Who is Batwoman?
Real Name: Ryan Wilder
Appears on: Batwoman
Played by: Javicia Leslie
Ryan Wilder is a proud lesbian who inherited the mantle of Batwoman from Kate Kane. As an orphan, Ryan struggled to find a loving, stable home in Gotham City until she was adopted by a woman named Cora. But that stability was shattered when Alice and the Wonderland Gang killed Cora in a random act of violence. Reeling, Ryan used martial arts as an outlet to release her frustrations and stay on the right path, but when she was unjustly arrested for a crime she didn’t commit, her criminal record kept her from reintegrating back into society. However, when Ryan discovers the Batwoman suit in a the wake of Kate’s supposed death, she becomes a larger-than-life symbol who fights to protect those who have been denied justice.
Season 2, Episode 1: “What Happened to Kate Kane?”
Season 2, Episode 3: “Bat Girl Magic!” (above)
Season 2, Episode 7: “It’s Best You Stop Digging”
Powers and Abilities
- Excellent Deductive Reasoning
- Tactical Expertise
- Martial Arts Mastery
- Intimate Knowledge of the Broken System
Inside the Character with Javicia Leslie
What excites you about playing Batwoman?
I’m a huge Batman fan. I’ve been a Batman fan my entire life. I feel like this iteration—I never could have imagined a Black person wearing the cape and cowl when it comes to Batman or Batwoman. So then to not only imagine it, but to also be it, is very surreal. As actors, we get the opportunity to play all kinds of things. But very far and few (in between) do we get an opportunity to play a superhero. No matter what happens in my life, I can always say that I was Batwoman. And I think that is such an accomplishment for myself, but also something super cool for my grandkids to be able to say one day. I love the stunts, and I love being part of the Bat Team!

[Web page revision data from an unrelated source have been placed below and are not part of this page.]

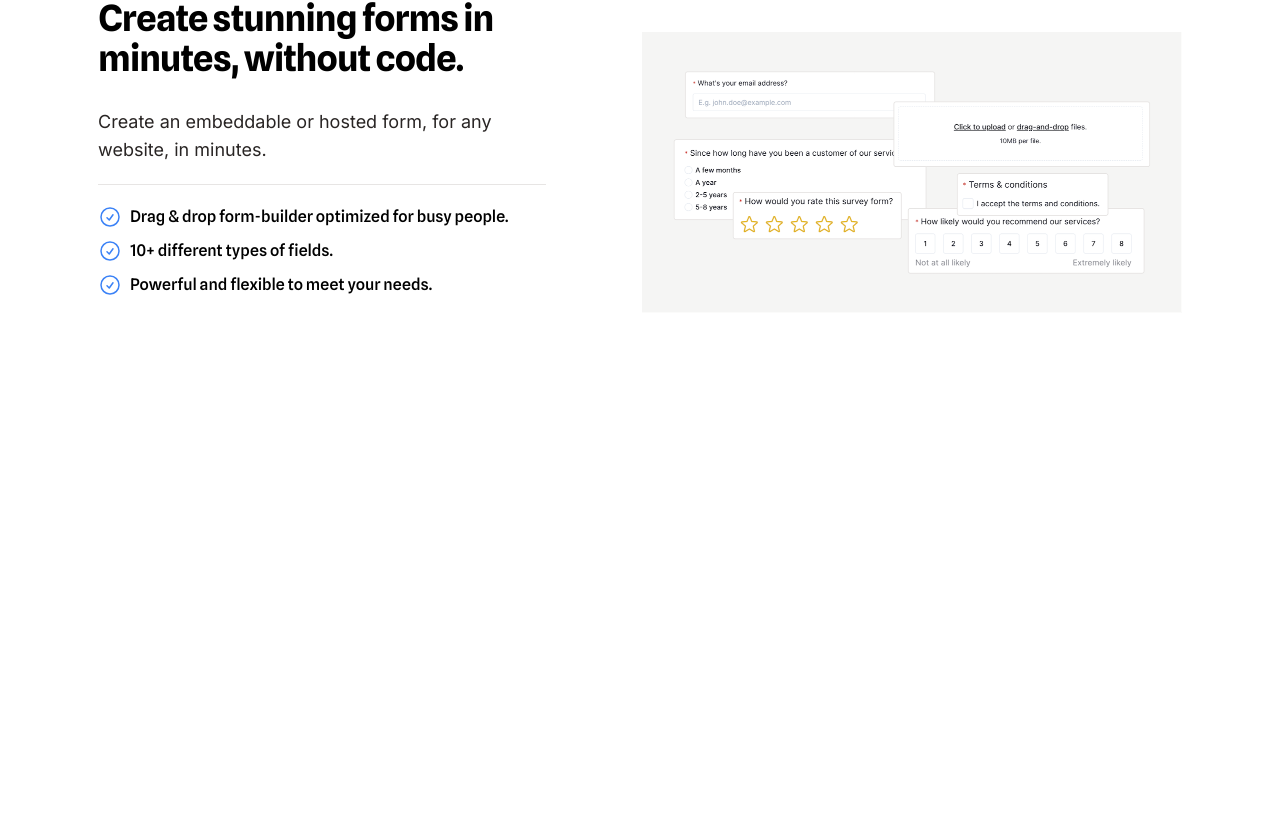
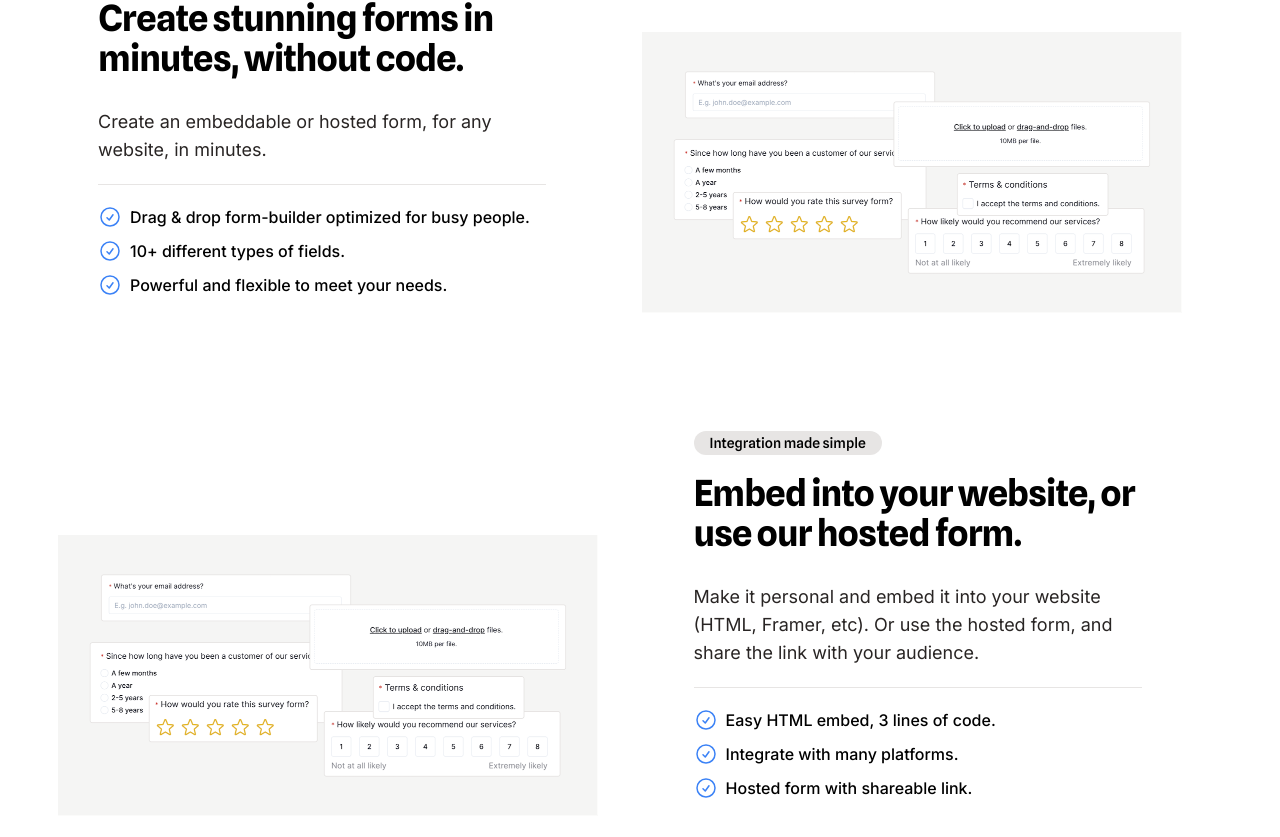
Before and after one commit to Gilsabo/react-landing-page-clone, a JavaScript app: page / in a window 1280 px wide. Shown: the part 1357-2194 px from the top of the page. Before the commit the page ends 1730 px from the top, so only its background shows below. Built offline with nearby package versions, Linux system fonts and the light colour scheme; the HTML template or start-up script is replaced by a standard one.

Commit message:
Add third section by coping the second one and changing classes names right and left for reusability

```diff
--- a/src/App.js
+++ b/src/App.js
@@ -109,7 +109,7 @@ export default function App() {
         </div>
       </section>
       <section className={`${styles.container} ${styles.sectionEasyToUse}`}>
-        <div className={styles.sectionEasyTouseLeftBox}>
+        <div className={styles.sectionLeftBox}>
           <span className={styles.badgeSection}>Easy to use</span>
           <h2 className={styles.headerSection}>
             Create stunning forms in minutes, without code.
@@ -178,8 +178,86 @@ export default function App() {
             </li>
           </ul>
         </div>
-        <div className={styles.sectionEasyTouseImageConainer}>
+        <div className={styles.sectionImageConainer}>
           <img src={FieldsOverView} alt="files overview" />
+        </div>
+      </section>
+
+      <section
+        className={`${styles.container} ${styles.sectionIntegrationMadeSimple}`}
+      >
+        <div className={styles.sectionImageConainer}>
+          <img src={FieldsOverView} alt="files overview" />
+        </div>
+        <div className={styles.sectionRightBox}>
+          <span className={styles.badgeSection}>Integration made simple</span>
+          <h2 className={styles.headerSection}>
+            Embed into your website, or use our hosted form.
+          </h2>
+          <p className={styles.paragraphSection}>
+            Make it personal and embed it into your website (HTML, Framer, etc).
+            Or use the hosted form, and share the link with your audience.
+          </p>
+          <div className={styles.breakLine} />
+          <ul className={styles.unorderedList}>
+            <li>
+              <svg
+                xmlns="http://www.w3.org/2000/svg"
+                fill="none"
+                viewBox="0 0 24 24"
+                strokeWidth="1.5"
+                stroke="#3b82f6"
+                aria-hidden="true"
+                width="24"
+                height="24"
+              >
+                <path
+                  strokeLinecap="round"
+                  strokeLinejoin="round"
+                  d="M9 12.75L11.25 15 15 9.75M21 12a9 9 0 11-18 0 9 9 0 0118 0z"
+                />
+              </svg>
+              <p>Easy HTML embed, 3 lines of code.</p>
+            </li>
+            <li>
+              <svg
+                xmlns="http://www.w3.org/2000/svg"
+                fill="none"
+                viewBox="0 0 24 24"
+                strokeWidth="1.5"
+                stroke="#3b82f6"
+                aria-hidden="true"
+                width="24"
+                height="24"
+              >
+                <path
+                  strokeLinecap="round"
+                  strokeLinejoin="round"
+                  d="M9 12.75L11.25 15 15 9.75M21 12a9 9 0 11-18 0 9 9 0 0118 0z"
+                />
+              </svg>
+              <p>Integrate with many platforms.</p>
+            </li>
+            <li>
+              <svg
+                xmlns="http://www.w3.org/2000/svg"
+                fill="none"
+                viewBox="0 0 24 24"
+                strokeWidth="1.5"
+                stroke="#3b82f6"
+                aria-hidden="true"
+                width="24"
+                height="24"
+              >
+                <path
+                  strokeLinecap="round"
+                  strokeLinejoin="round"
+                  d="M9 12.75L11.25 15 15 9.75M21 12a9 9 0 11-18 0 9 9 0 0118 0z"
+                />
+              </svg>
+              <p>Hosted form with shareable link.</p>
+            </li>
+          </ul>
         </div>
       </section>
     </div>
--- a/src/App.module.scss
+++ b/src/App.module.scss
@@ -165,12 +165,12 @@ nav {
   justify-content: center;
 }
 
-.sectionEasyTouseLeftBox {
+.sectionLeftBox {
   width: 34rem;
   height: 21.0625;
   padding-right: 6rem;
 }
-.sectionEasyTouseImageConainer {
+.sectionImageConainer {
   width: 33.75rem;
   height: 17.53rem;
   margin-top: auto;
@@ -227,5 +227,17 @@ nav {
     margin-bottom: 0px;
     font-size: 1rem;
     font-weight: 500;
+    line-height: 1.5rem;
+    font-family: 'Inter', sans-serif;
   }
 }
+
+.container.sectionIntegrationMadeSimple {
+  display: flex;
+}
+
+.sectionRightBox {
+  width: 34rem;
+  height: 21.0625;
+  padding-left: 6rem;
+}
```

What’s your favorite moment your character has had in Batwoman so far?
One of my favorite moments has been when Ryan finds her version of Batwoman. Especially in Episode 203 (“Bat Girl Magic!”) when she drops in on Victor Zsasz and he says, “New look?” and she says, “New Batwoman.” It is really cool that from that moment on, she’s owning this look, she’s owning her position in the city of Gotham and her position in the legacy of the Bat. That was such an epic moment not only for the character, but also for me to watch with the world, and (for) the world to feel empowered by.
Do you find you identify with Ryan Wilder?
Ryan is trying to figure out how to be a superhero just like I’m trying to figure out how to be a superhero—what that means and what that represents and having to put your personal fears aside for the greater good because there is a bigger picture.
Can you tell us about some of the positive feedback you’ve received in portraying a queer superhero onscreen?
I get a lot of comments from people on Twitter who feel so represented by Ryan. I think what makes Ryan unique in this story is that she doesn’t have to come in and explain herself; she just already exists and you’re able to just jump into her world without having to go through her journey of getting everyone around her to accept her for who she is. For people who want to just watch a story with queer characters that doesn’t have to center around the trauma of coming out as a queer character, which can be triggering for some people, I believe that Ryan gives you that chance. It gives you a step away from that.
Is there a moment from a DC comic that has inspired an aspect of your character?
Ryan is a combination of a lot of things that I’m inspired by. Watching all the different iterations of Batman taught me personally that I didn’t have to fit one specific image of Batwoman, because we’ve seen so many different versions of Batman and they all have something unique to them. Some people are huge Michael Keaton Batman fans, some people are huge Christian Bale Batman fans, some people are huge Adam West Batman fans, and they stay in their own separate versions of who they love as Batman. It gives me as an artist the strength to know that regardless of the decisions I make, there’s going to be a community that feels represented by my portrayal.
I’m super influenced by the idea that I don’t have to be one specific kind of Batwoman. I can just be Ryan’s Batwoman and that’s enough. When I first started really getting into DC’s TV shows, I fell in love with the Flash because he was just this kid next door. He’s goofy, I’m goofy—he’s the type of kid who will trip over his foot but means well. It did help me feel comfortable with allowing Ryan not to be perfect, allowing Ryan to be completely flawed, and it shows. I love Black Lightning’s Thunder because that was my first time seeing a Black lesbian superhero on TV and how empowering that was. And watching Nafessa (Williams) be such a voice for that community really showed me what can happen with this type of role.
Look for more DCTV Pride Profiles in DC Pride and all throughout the month on DCComics.com.